    By understanding this connection and your unique genetic variability, they can make a holistic assessment of your risks associated with inefficient estrogen detox and provide practical advice on how to reduce these risks.

    You can then pair your results with our advanced, home-based hormone metabolites biochemistry tests to measure and track your estrogen detox.

    Comment from Dr Heidi

      "We strongly recommend the DNA | Estrogen test for all women and men because we all have estrogen! Yes, women do have more estrogen than men but we all need to know how well we detox estrogen because our world is 'estrogen-ising'.

      Daily, we're all exposed to more and more xenoestrogens from our environment. Xenoestrogens are chemicals that have an estrogen-like effect in the body. They can contribute to estrogen excess and a plethora of signs, symptoms and diseases including cancer.

      Estrogen is referred to as the 'Angel of Life' and 'The Angel of Death'. It is both essential and lethal. It can do so much good yet so much harm. It is important to keep your estrogen in balance with your other sex hormones such as progesterone and testosterone.

      It's also important to ensure that your estrogen detox runs smoothly so your body doesn't generate toxic estrogen metabolites which could cause DNA damage and possibly cancer.

      We would love everyone, especially young women, to do this test. It's a one-off test and you'll have the results for life.

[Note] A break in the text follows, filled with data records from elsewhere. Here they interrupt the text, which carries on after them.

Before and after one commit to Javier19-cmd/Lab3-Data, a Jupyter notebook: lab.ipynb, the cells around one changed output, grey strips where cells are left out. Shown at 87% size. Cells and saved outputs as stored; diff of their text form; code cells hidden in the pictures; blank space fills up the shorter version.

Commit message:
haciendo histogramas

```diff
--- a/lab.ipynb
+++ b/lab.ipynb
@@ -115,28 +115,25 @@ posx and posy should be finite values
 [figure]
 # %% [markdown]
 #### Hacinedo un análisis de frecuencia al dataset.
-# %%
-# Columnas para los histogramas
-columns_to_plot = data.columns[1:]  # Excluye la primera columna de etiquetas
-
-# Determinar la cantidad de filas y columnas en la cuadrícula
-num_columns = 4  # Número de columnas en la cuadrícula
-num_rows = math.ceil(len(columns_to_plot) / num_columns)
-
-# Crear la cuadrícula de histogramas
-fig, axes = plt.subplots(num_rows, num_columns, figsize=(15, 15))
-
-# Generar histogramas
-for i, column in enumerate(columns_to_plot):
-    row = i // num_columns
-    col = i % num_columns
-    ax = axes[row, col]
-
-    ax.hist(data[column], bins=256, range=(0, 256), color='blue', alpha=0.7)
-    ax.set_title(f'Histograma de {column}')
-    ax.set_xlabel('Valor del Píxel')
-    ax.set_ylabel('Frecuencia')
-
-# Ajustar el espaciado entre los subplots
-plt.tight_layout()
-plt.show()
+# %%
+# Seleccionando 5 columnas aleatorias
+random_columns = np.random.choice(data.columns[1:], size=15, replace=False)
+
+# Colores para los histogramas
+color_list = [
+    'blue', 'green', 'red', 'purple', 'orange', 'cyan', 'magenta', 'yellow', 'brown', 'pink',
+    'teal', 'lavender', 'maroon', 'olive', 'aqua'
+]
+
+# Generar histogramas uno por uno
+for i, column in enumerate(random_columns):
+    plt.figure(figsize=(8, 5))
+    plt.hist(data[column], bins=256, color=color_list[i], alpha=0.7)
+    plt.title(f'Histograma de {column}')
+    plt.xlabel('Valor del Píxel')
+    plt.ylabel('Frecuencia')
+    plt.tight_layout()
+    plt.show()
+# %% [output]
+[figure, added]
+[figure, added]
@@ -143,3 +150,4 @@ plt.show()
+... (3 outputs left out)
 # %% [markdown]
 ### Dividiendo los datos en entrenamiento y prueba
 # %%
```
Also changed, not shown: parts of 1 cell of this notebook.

      To get a more comprehensive snapshot of how your body's estrogen detox biochemistry is functioning, consider doing the DNA | Estrogen test (check out the test combo's before deciding on just the DNA | Estrogen test) + a urine hormone metabolites biochemistry test like the DUTCH Test".

      Pair with these biochemistry tests

      Understanding genetics

      It may sound like something out of a sci-fi movie, but genetic testing is a powerful health tool that can give you a deep understanding of how your body works.

      At the heart of it is the molecule DNA. Every single cell in our bodies – from our heart to skin, blood and bone – contains a complete set of our DNA. This powerful molecule carries our genetic code and determines all manner of traits, from our eye colour to aspects of our personalities and, of course, our health.

      Interestingly, 99.9% of the DNA from two people is identical. It’s the other 0.1% of DNA code sequences that make us unique.

      What are genes?

      Genes are segments of DNA that contain the instructions your body needs to make each of the many thousands of proteins required for life. Each gene is comprised of thousands of combinations of ‘letters’ which make up your genetic code. The code gives the instructions to make the proteins required for proper development and function.

      What are gene variations?

      An example of a genetic variation is that one ‘letter’ may be replaced by another. These variations can lead to changes in the resulting proteins being made. For example, a ‘C’ may be changed to a ‘G’ at a point in the genetic code. When the variation affects only one genetic ‘letter’ it is called a 'Single Nucleotide Polymorphism', or 'SNP' (pronounced “snip”).

      Variations can however also affect more than one ‘letter’. Genetic tests look at specific chromosomes, genes or proteins, and the variations that occur within them, to make observations about disease or disease risk, body processes or physical traits. 

      Are gene variations bad?

      In general, variations should not be considered good or bad. Rather, genetic variations are simply slight differences in the genetic code. The key is to know which form of the variation you carry so that you can make appropriate lifestyle choices. And that is the beauty of genetic testing. It can tell you more about the way you're built so that you can tailor your lifestyle to fit your biology.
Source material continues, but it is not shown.